Download demo project - 149 Kb
The standard Tip of the Day dialog that comes as a Visual C++ component looks pretty poor. Also, one of my biggest complaints about Tip of the Day dialogs is that you can not get a more detailed explanation of a tip through the help system. This dialog provides a Tip of the Day dialog with improved appearance, as well as context senstivie help support for each tip.
This Improved Tip Dialog has the following features:
How to Use the Dialog
- The dialog appearance is improved.
- You can add a help context number for each tip. If there is a context number, the "Tell Me More" button is enabled. If the user clicks on the "Tell Me More" button, the program executes WinHelp for that context number. If there is no number for the tip, the "Tell Me More" button is disabled.
- You can provide a different caption for each tip.
- You can provide footnote for each tip.
- If you use a standard tip file (ASCII text), you get the default Tip dialog behavior, so you don't have to support the extra features if you don't want to.

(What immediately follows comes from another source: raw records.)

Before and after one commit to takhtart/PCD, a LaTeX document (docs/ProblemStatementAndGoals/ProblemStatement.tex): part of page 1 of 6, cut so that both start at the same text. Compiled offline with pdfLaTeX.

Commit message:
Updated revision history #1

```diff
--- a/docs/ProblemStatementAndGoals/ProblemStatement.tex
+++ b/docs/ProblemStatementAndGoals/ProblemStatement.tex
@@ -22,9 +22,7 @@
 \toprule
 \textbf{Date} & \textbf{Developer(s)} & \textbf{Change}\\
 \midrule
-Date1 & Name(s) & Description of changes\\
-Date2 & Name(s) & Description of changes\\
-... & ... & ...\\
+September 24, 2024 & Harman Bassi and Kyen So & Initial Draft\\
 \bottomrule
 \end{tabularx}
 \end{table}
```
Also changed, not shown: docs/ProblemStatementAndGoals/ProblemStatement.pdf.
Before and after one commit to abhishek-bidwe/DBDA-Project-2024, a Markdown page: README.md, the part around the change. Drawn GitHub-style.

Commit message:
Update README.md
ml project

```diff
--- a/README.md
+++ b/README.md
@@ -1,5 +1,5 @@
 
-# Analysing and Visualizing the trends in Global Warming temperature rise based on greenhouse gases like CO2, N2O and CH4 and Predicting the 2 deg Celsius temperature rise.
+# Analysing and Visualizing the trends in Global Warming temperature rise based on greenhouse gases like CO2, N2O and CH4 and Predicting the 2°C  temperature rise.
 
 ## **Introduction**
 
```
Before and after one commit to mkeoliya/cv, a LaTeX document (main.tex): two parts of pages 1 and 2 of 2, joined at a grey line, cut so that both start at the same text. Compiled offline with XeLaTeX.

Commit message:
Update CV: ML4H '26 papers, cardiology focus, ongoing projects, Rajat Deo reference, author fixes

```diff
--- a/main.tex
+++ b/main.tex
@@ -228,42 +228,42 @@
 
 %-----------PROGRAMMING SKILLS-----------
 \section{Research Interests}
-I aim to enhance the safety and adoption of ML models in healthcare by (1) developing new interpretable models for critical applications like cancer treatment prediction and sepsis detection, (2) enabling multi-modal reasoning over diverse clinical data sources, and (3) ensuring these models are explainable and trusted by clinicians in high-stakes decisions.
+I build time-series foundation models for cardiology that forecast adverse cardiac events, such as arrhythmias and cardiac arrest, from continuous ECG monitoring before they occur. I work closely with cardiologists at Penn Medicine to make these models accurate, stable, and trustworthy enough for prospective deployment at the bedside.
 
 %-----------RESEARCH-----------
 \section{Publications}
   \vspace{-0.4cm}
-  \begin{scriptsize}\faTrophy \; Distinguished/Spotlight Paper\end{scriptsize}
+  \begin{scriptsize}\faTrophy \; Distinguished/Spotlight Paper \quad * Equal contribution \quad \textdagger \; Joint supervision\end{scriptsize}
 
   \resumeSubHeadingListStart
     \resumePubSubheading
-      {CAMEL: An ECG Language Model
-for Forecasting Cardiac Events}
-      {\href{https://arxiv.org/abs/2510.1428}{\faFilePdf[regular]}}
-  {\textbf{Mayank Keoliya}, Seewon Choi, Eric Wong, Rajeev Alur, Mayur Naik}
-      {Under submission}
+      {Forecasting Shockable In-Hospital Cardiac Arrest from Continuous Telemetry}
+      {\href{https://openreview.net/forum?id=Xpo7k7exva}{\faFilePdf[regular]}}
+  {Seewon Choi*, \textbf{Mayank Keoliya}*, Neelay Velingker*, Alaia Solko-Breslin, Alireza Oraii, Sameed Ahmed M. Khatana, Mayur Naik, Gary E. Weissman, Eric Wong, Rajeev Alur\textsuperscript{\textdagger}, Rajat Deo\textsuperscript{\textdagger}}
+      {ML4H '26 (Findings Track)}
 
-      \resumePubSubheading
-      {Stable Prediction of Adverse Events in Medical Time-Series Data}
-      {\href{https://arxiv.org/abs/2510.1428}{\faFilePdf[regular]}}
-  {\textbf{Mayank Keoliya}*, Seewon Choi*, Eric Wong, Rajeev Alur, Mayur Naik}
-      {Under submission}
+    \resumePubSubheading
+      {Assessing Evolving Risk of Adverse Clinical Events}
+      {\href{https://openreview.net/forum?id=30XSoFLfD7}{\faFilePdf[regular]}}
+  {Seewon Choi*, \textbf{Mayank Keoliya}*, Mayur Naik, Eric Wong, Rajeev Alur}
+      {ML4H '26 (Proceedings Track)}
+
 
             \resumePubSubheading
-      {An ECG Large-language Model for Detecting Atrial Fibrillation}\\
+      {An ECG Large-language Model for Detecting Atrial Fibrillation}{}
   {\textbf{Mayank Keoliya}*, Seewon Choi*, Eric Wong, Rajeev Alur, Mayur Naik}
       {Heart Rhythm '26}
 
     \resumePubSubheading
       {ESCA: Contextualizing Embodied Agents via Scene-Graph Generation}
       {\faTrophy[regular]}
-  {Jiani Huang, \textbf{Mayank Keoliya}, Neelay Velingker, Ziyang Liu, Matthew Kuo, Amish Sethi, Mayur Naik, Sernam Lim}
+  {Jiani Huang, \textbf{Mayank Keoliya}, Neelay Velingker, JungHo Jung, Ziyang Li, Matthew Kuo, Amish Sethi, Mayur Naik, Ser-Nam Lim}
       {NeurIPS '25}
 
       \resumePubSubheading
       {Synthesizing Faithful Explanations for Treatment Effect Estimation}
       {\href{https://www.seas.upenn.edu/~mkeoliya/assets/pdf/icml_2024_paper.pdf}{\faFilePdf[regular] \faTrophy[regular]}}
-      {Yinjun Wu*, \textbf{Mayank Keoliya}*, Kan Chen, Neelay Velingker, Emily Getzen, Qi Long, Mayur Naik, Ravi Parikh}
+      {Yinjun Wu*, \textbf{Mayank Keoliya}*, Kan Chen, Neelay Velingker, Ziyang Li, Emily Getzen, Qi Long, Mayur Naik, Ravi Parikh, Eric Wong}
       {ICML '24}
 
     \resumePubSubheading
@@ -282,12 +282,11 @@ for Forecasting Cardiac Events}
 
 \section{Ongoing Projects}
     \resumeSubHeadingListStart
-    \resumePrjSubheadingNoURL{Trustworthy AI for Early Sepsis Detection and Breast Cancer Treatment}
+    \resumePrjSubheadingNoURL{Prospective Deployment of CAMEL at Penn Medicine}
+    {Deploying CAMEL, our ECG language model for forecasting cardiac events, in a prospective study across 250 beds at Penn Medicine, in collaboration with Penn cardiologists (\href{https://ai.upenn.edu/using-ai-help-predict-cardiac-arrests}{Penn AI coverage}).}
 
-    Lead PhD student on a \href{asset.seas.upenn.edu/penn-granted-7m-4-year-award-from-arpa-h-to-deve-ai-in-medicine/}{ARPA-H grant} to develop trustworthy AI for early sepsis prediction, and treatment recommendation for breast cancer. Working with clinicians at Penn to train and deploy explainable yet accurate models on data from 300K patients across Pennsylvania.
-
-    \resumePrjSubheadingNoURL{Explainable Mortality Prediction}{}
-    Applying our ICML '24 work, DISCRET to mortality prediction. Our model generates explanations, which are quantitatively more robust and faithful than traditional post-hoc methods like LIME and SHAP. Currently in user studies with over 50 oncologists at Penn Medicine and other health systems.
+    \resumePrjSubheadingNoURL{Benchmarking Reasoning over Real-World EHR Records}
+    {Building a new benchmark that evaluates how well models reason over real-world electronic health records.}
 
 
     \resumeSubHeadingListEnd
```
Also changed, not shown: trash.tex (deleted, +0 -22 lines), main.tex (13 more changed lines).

It is a little tricky to get this dialog into your project. The best thing to do is insert the standard Tip dialog component that comes with VC++, and then replace it with this Tip dialog. This way, VC++ will add the required menu items for you.
- Insert the standard VC++ Tip dialog into your project.
- Replace the standard TipDlg.cpp and TipDlg.h files with the files from this project.
- Write your tip file. The Tip file starts as a standard ASCII text tip file, but each line uses tabs to separate the different items for each tip. There are four items on each line, each separated by a tab character. The first item on each line is the tip text. The second item is the caption. The third item is the footnote. The fourth item is the help context number. Only the first item is required.
- Place your tip file in the same directory as your program executable.
Bob Pittenger is founder and President of Starpoint Software Inc. He holds a B.A. degree from Miami University, M.S. and Ph.D. degrees from Purdue University, and an MBA from Xavier University. He has been programming since 1993, starting with Windows application development in C++/MFC and moving to C# and .NET around 2005 and is a .NET Microsoft Certified Professional Developer.
Bob is the author of two books:
Billionaire: How the Ultra-Rich Built Their Fortunes Through Good and Evil and What You Can Learn from Them
Wealthonomics: The Most Important Economic and Financial Concepts that Can Make You Rich Fast.
Visit http://www.billionairebook.net for more information.